  • Commander (CDR) Hemp – the head of the Sector San Juan Logistics Department
  • Sam Alvord – the head of the Coast Guard Office of Energy Management
  • Several Commanding Officers (COs) and Engineering Petty Officers (EPOs) of the vessels on base.

For the second objective we identified the current hull coating used in Sector San Juan. Following this, we sought to understand the mechanisms by which the coating combats biofouling and how successful it was in the Sector. Furthermore, we researched other coatings available on the market to find one that could better serve the needs of the Sector.

We completed the last objective by identifying the current techniques used by the contracted divers and researching academic literature for proven hull cleaning methods.
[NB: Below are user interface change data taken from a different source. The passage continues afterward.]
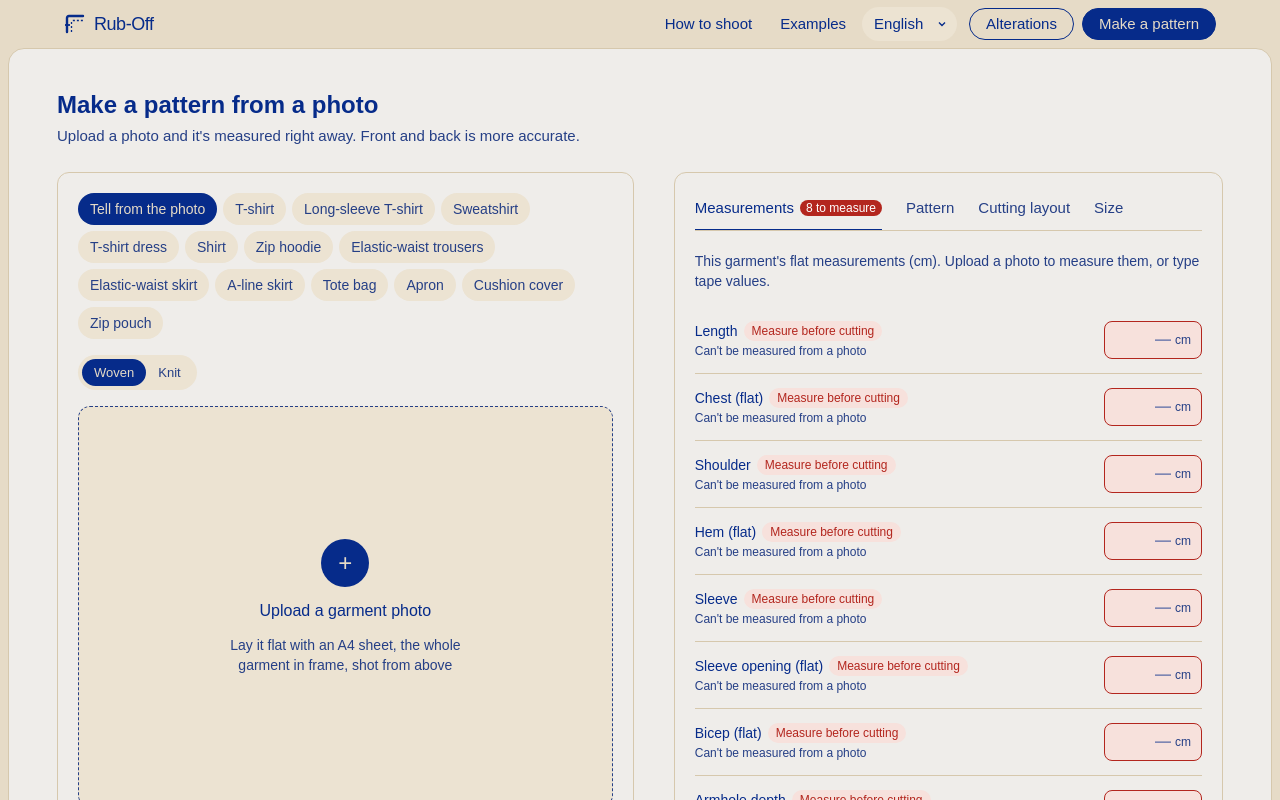
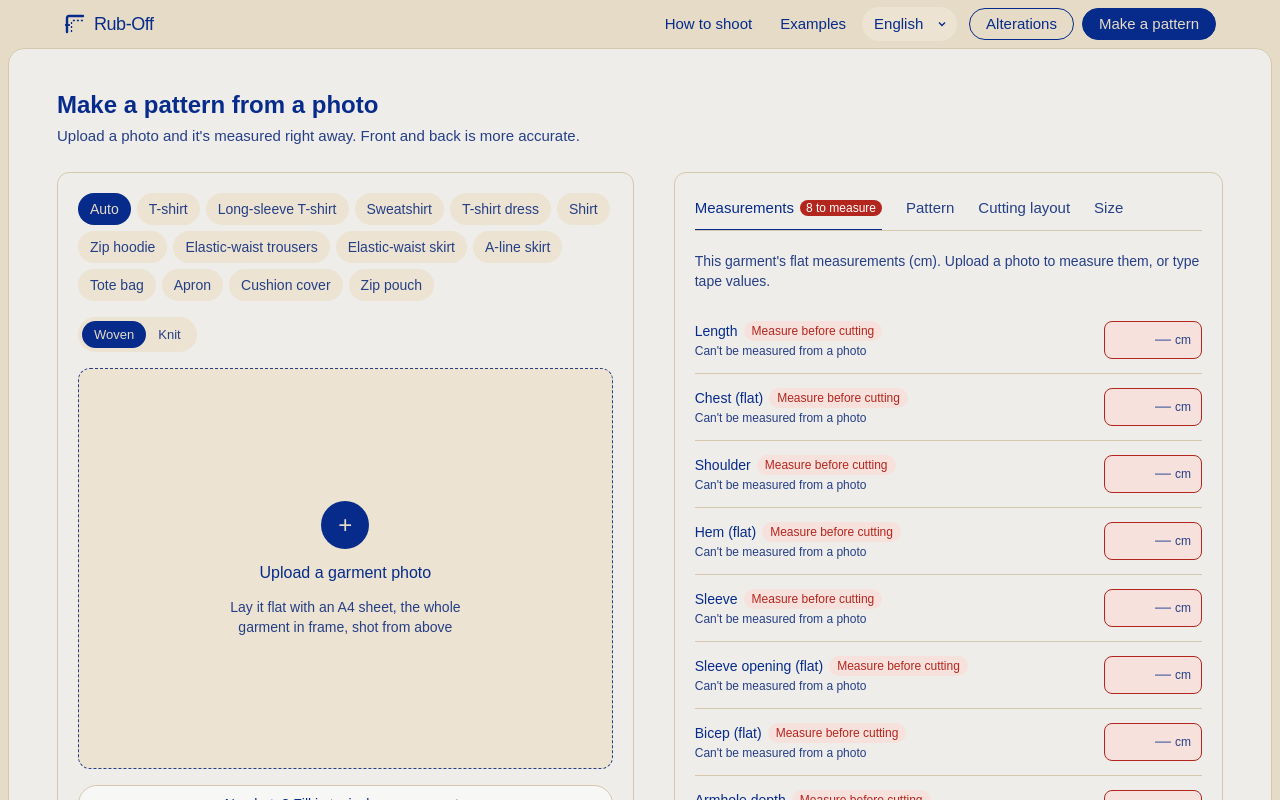
Before and after one commit to vejimil/rub-off, a Next.js app: page /en/make in a window 1280 px wide. Shown: the top 800 px of the page. Built offline with nearby package versions, Linux system fonts and the light colour scheme; a web font is replaced by a local one.

Commit message:
Garment chooser: the first chip says "Auto", not "Tell from the photo"
It is the app, not the user, that tells the kind from the photo.

Co-Authored-By: Claude Fable 5.1 <noreply@anthropic.com>

```diff
--- a/src/components/workbench.tsx
+++ b/src/components/workbench.tsx
@@ -66,7 +66,7 @@ const STAGE: Record<FailedRun["stage"], Local> = {
 
 // Everything else the workbench says, in each language.
 const T = {
-  autoPick: L("사진 보고 고르기", "Tell from the photo", "Según la foto"),
+  autoPick: L("자동", "Auto", "Automático"),
   identified: L("사진에서 알아본 옷", "Recognised as", "Reconocida como"),
   notWorn: L("사진 속 물건은 입는 옷이 아니어서 고칠 수 없습니다. 입는 옷이면 위에서 종류를 골라 주십시오.", "The item in the photo isn't something you wear, so there's nothing to alter. If it is, choose its kind above.", "Lo de la foto no es una prenda que se lleve puesta, así que no hay nada que arreglar. Si lo es, elige su tipo arriba."),
   fillTypical: L("사진 없이 보통 치수로 채우기", "No photo? Fill in typical measurements", "¿Sin foto? Rellena con medidas típicas"),
```
Also changed, not shown: 1 other file (tests, documents, lock files or other folders).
We then compared our findings and put forth recommendations.


We found that there are four sets of data needed in order to be able to effectively create a new hull cleaning schedule:
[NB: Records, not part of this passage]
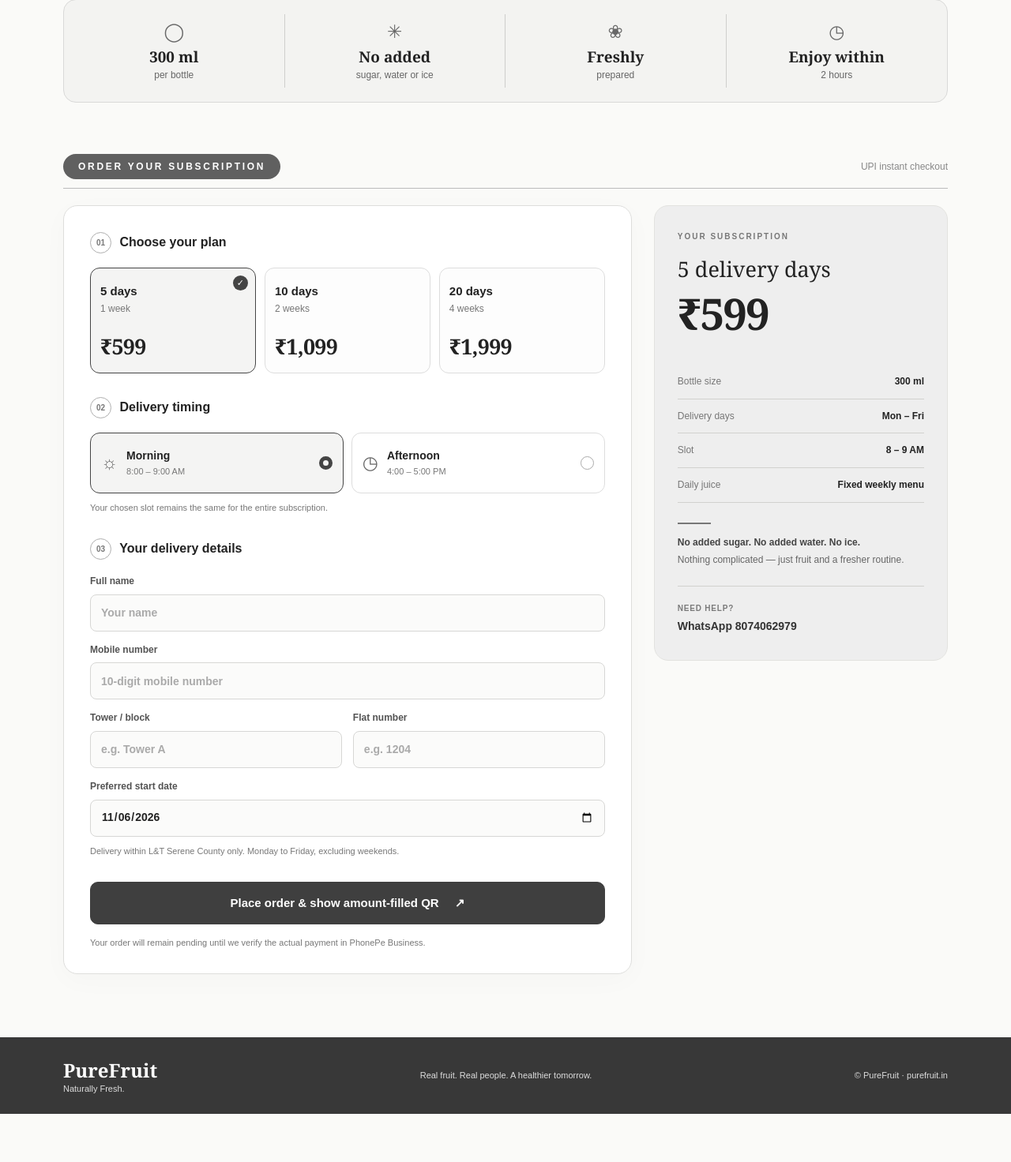
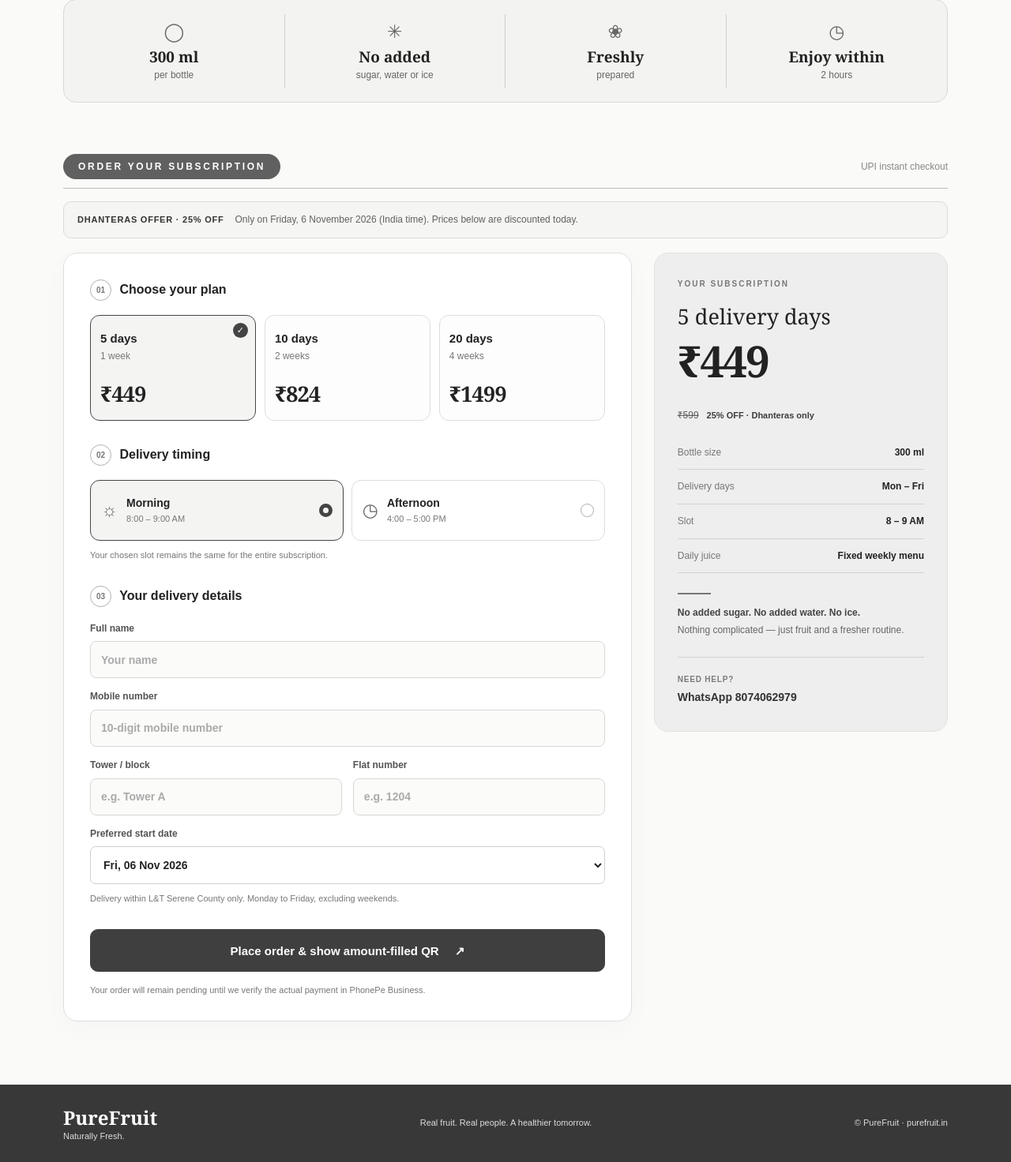
Before and after one commit to ParamMandloi/PureFruit, a Flask app: page / in a window 1280 px wide. Shown: the part 866-2338 px from the top of the page at 79% size. Before the commit the page ends 2277 px from the top, so only its background shows below. Run offline with Flask 3, Linux system fonts and the light colour scheme.

Commit message:
Add files via upload

```diff
--- a/templates/index.html
+++ b/templates/index.html
@@ -7,7 +7,7 @@
   <meta name="description" content="PureFruit: naturally fresh 300 ml juice delivered at L&T Serene County. Order your fixed weekday subscription and pay using PhonePe UPI QR.">
   <meta name="csrf-token" content="{{ csrf }}">
   <title>PureFruit · Naturally Fresh</title>
-  <link rel="stylesheet" href="{{ url_for('static', filename='style.css', v='bottle-layout-3') }}">
+  <link rel="stylesheet" href="{{ url_for('static', filename='style.css', v='dhanteras-2026-2') }}">
 </head>
 <body data-preview="false" data-payments-ready="{{ 'true' if razorpay_ready else 'false' }}">
   <header class="topbar wrap">
@@ -49,14 +49,18 @@
 
     <section class="wrap order-section" id="order" aria-labelledby="order-heading">
       <div class="section-heading"><h2 id="order-heading">ORDER YOUR SUBSCRIPTION</h2><span>UPI instant checkout</span></div>
+      <div id="dhanteras-banner" class="dhanteras-banner" {% if not checkout.promo_active %}hidden{% endif %}>
+        <strong>DHANTERAS OFFER · 25% OFF</strong>
+        <span>Only on Friday, 6 November 2026 (India time). Prices below are discounted today.</span>
+      </div>
       <div class="order-grid">
         <form id="order-form" class="order-panel" novalidate>
           <fieldset class="field-group plan-group">
             <legend><span class="step-number">01</span> Choose your plan</legend>
             <div class="plan-options">
-              <label class="plan-card is-selected"><input name="plan_days" type="radio" value="5" checked required><span class="plan-title">5 days</span><span class="plan-caption">1 week</span><strong>₹599</strong><span class="choose-mark" aria-hidden="true">✓</span></label>
-              <label class="plan-card"><input name="plan_days" type="radio" value="10"><span class="plan-title">10 days</span><span class="plan-caption">2 weeks</span><strong>₹1,099</strong><span class="choose-mark" aria-hidden="true">✓</span></label>
-              <label class="plan-card"><input name="plan_days" type="radio" value="20"><span class="plan-title">20 days</span><span class="plan-caption">4 weeks</span><strong>₹1,999</strong><span class="choose-mark" aria-hidden="true">✓</span></label>
+              <label class="plan-card is-selected"><input name="plan_days" type="radio" value="5" checked required><span class="plan-title">5 days</span><span class="plan-caption">1 week</span><strong class="plan-price" data-plan="5">₹{{ checkout.plans['5'] | int }}</strong><span class="choose-mark" aria-hidden="true">✓</span></label>
+              <label class="plan-card"><input name="plan_days" type="radio" value="10"><span class="plan-title">10 days</span><span class="plan-caption">2 weeks</span><strong class="plan-price" data-plan="10">₹{{ checkout.plans['10'] | int }}</strong><span class="choose-mark" aria-hidden="true">✓</span></label>
+              <label class="plan-card"><input name="plan_days" type="radio" value="20"><span class="plan-title">20 days</span><span class="plan-caption">4 weeks</span><strong class="plan-price" data-plan="20">₹{{ checkout.plans['20'] | int }}</strong><span class="choose-mark" aria-hidden="true">✓</span></label>
             </div>
           </fieldset>
 
@@ -76,7 +80,13 @@
               <label class="full">Mobile number<input type="tel" name="phone" autocomplete="tel-national" inputmode="numeric" maxlength="14" placeholder="10-digit mobile number" required></label>
               <label>Tower / block<input type="text" name="tower" maxlength="50" placeholder="e.g. Tower A" required></label>
               <label>Flat number<input type="text" name="flat" maxlength="30" placeholder="e.g. 1204" required></label>
-              <label class="full">Preferred start date<input type="date" name="start_date" min="{{ min_start }}" value="{{ min_start }}" required></label>
+              <label class="full">Preferred start date
+                <select name="start_date" required aria-label="Select a Monday to Friday delivery start date">
+                  {% for option in checkout.start_dates %}
+                    <option value="{{ option.value }}">{{ option.label }}</option>
+                  {% endfor %}
+                </select>
+              </label>
             </div>
             <p class="hint">Delivery within L&T Serene County only. Monday to Friday, excluding weekends.</p>
           </fieldset>
@@ -105,7 +115,11 @@
         <aside class="summary-panel" aria-label="Order summary">
           <div class="summary-label">YOUR SUBSCRIPTION</div>
           <div class="summary-plan" id="summary-plan">5 delivery days</div>
-          <div class="summary-price" id="summary-price">₹599</div>
+          <div class="summary-price" id="summary-price">₹{{ checkout.plans['5'] | int }}</div>
+          <div class="dhanteras-savings" id="dhanteras-savings" {% if not checkout.promo_active %}hidden{% endif %}>
+            <span id="summary-regular-price">₹599</span>
+            <strong>25% OFF · Dhanteras only</strong>
+          </div>
           <div class="summary-line"><span>Bottle size</span><strong>300 ml</strong></div>
           <div class="summary-line"><span>Delivery days</span><strong>Mon – Fri</strong></div>
           <div class="summary-line"><span>Slot</span><strong id="summary-slot">8 – 9 AM</strong></div>
@@ -119,6 +133,7 @@
   </main>
 
   <footer class="footer"><div class="wrap footer-inner"><div><strong class="footer-brand">PureFruit</strong><span>Naturally Fresh.</span></div><div>Real fruit. Real people. A healthier tomorrow.</div><div>© PureFruit · <a href="https://www.purefruit.in">purefruit.in</a></div></div></footer>
-  <script src="{{ url_for('static', filename='app.js', v='upi-2') }}" defer></script>
+  <script id="checkout-config" type="application/json">{{ checkout | tojson }}</script>
+  <script src="{{ url_for('static', filename='app.js', v='dhanteras-2026-2') }}" defer></script>
 </body>
 </html>
```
  • Biofouling Accumulation – Necessary to see how biofouling accumulation accelerates on vessels in Sector San Juan. As harder biofouling begins to accumulate, the difficulty to remove it from the hulls will increase (Commanding Officer “A”, personal communication, 2015).
  • Speeds and associated RPM – Can be used to illustrate how a ship’s operating speeds are impacted over the time that biofouling accumulates. To achieve a vessel’s top speed, an engine needs to input more work which could lead to engine breakdown.
  • Fuel consumption (burn) and associated distance travelled – Needed to correlate biofouling accumulation to the increase in fuel consumption (and thus increased costs to operate the ships). This is important because it allows for comparing new schedule options on the basis of potential money saved for the Coast Guard, and will be the definitive data set in deciding upon new schedules.
  • Gallons per hour consumed – This data point is an alternative for calculating fuel money saved, as it is more specific and can be correlated to the different speeds a ship travels at.

We found that the anti-fouling paint currently employed on the vessels in Sector San Juan is a copper ablative biocidal anti-fouling paint (more specifically International Interspeed BRA 640) (Commanding Officer “A”, personal communication, 2015). This type of coating (ablative and copper biocide) is unfit for the conditions of San Juan.

  • Copper is at risk of being legally banned for use in anti-fouling due to the damage it does to marine life (Kaznoff & Rudroff, 2000).
  • Ablative paints intentionally wear down and fall off the hull easily (Commanding Officer “A”, personal communication, 2015). This is unsuitable for San Juan because the hulls undergo more frequent cleanings in San Juan than in most other USCG Sectors (Robert Hemp, personal communication, 2015).

Current in-water hull cleanings are very effective at removing macrofouling (the hard, easily visible biofouling), but do not remove the microfouling according to a diver contracted by the Coast Guard to clean hulls (Personal communication, 2015). Microfouling is important to remove, because without it the macrofouling cannot attach well (Cao et al., 2010).

  • Should the frequency of in-water cleanings per vessel increase, it would be wise to have this microfouling cleaned off as well, so that for the next cleaning, the macrofouling would be less abundant and attached less strongly. This would reduce the time needed to clean the hull and make the work to do so easier.

Our findings and potential recommendations do not put the divers contracted by Sector San Juan at risk of losing in-water hull cleaning contracts. None of our findings support the need, benefit, nor possibility of reducing the number of in-water cleanings conducted within the Sector.